Task brief: Retrieve all lines below that have the string "Output".
(Record set)
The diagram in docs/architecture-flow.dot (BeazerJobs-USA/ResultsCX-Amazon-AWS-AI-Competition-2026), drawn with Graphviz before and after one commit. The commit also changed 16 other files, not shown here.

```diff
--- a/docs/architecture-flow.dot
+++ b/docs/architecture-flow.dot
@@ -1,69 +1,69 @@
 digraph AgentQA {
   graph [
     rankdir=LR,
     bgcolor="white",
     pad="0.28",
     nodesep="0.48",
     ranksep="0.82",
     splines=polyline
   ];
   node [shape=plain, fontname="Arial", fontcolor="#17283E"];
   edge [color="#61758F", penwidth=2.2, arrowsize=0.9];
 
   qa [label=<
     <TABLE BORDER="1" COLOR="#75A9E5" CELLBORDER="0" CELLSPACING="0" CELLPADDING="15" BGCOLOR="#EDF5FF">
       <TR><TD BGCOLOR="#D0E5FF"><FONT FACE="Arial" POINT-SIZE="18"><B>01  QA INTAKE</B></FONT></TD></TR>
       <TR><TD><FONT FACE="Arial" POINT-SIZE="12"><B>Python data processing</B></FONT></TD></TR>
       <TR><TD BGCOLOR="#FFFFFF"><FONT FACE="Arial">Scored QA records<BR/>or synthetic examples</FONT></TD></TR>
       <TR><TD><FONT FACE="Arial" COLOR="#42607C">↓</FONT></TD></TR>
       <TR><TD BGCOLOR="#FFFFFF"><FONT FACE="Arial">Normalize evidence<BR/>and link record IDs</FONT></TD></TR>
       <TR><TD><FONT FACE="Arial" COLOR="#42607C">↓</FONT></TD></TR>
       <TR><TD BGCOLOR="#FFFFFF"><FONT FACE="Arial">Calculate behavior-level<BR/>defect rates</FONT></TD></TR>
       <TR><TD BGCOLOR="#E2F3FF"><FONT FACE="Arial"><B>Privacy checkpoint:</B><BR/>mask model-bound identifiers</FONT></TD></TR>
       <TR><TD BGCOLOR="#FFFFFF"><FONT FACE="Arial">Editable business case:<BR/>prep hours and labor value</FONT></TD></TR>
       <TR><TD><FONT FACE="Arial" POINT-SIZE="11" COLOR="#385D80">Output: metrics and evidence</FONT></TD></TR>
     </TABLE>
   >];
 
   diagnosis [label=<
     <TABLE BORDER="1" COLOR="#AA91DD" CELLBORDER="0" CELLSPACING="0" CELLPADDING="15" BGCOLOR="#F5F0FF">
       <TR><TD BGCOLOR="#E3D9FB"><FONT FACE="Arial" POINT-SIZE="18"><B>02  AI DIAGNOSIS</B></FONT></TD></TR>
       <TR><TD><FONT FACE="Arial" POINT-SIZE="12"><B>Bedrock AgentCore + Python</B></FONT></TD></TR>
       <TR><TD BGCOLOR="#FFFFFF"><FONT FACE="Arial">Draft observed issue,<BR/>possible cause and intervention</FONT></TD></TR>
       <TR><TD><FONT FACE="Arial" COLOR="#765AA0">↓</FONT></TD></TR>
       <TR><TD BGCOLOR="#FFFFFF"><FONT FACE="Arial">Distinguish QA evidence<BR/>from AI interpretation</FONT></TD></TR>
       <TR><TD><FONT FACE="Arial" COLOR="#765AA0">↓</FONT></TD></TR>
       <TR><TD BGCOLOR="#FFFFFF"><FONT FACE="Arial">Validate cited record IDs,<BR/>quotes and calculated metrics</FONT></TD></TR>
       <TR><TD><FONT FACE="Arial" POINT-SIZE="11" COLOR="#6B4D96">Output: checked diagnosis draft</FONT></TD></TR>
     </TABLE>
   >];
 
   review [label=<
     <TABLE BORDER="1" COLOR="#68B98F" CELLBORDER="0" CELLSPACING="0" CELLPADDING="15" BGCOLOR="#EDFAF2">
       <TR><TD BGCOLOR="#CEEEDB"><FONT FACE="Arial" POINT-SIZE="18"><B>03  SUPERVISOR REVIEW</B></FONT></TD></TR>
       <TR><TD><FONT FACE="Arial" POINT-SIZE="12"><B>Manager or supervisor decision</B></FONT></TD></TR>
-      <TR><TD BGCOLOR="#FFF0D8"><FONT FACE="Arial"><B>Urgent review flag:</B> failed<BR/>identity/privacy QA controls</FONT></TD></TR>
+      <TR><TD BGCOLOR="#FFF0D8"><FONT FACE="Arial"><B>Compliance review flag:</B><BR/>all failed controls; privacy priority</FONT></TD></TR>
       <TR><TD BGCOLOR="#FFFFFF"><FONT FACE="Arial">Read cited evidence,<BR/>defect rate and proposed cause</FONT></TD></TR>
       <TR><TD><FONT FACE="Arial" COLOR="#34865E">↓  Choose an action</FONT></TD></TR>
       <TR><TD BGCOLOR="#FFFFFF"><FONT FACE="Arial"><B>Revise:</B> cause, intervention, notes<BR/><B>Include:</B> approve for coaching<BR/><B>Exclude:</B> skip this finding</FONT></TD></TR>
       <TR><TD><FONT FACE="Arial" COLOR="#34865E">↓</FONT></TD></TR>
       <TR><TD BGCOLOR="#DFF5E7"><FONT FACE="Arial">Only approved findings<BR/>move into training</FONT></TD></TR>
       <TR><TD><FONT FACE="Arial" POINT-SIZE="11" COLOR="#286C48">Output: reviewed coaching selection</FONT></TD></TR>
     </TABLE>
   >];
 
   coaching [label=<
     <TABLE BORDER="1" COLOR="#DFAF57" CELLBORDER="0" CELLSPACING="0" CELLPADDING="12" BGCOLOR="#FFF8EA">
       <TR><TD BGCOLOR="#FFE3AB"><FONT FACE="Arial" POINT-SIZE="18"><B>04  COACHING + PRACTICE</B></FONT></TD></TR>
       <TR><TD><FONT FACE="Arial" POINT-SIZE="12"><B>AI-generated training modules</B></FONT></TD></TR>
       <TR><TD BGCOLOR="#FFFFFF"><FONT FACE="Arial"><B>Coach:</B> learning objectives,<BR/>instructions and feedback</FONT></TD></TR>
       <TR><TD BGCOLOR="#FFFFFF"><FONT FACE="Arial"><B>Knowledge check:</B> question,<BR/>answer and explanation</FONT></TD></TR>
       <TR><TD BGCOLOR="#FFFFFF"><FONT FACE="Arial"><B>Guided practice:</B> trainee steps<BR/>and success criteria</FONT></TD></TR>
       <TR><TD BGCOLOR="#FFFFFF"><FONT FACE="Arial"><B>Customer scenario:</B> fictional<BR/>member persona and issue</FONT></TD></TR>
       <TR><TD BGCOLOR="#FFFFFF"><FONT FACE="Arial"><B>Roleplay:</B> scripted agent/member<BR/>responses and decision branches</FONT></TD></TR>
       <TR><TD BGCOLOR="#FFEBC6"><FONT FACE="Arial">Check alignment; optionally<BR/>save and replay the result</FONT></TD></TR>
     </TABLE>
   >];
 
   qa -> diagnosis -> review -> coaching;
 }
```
(End Record set)
Answer space:
       <TR><TD><FONT FACE="Arial" POINT-SIZE="11" COLOR="#385D80">Output: metrics and evidence</FONT></TD></TR>
       <TR><TD><FONT FACE="Arial" POINT-SIZE="11" COLOR="#6B4D96">Output: checked diagnosis draft</FONT></TD></TR>
       <TR><TD><FONT FACE="Arial" POINT-SIZE="11" COLOR="#286C48">Output: reviewed coaching selection</FONT></TD></TR>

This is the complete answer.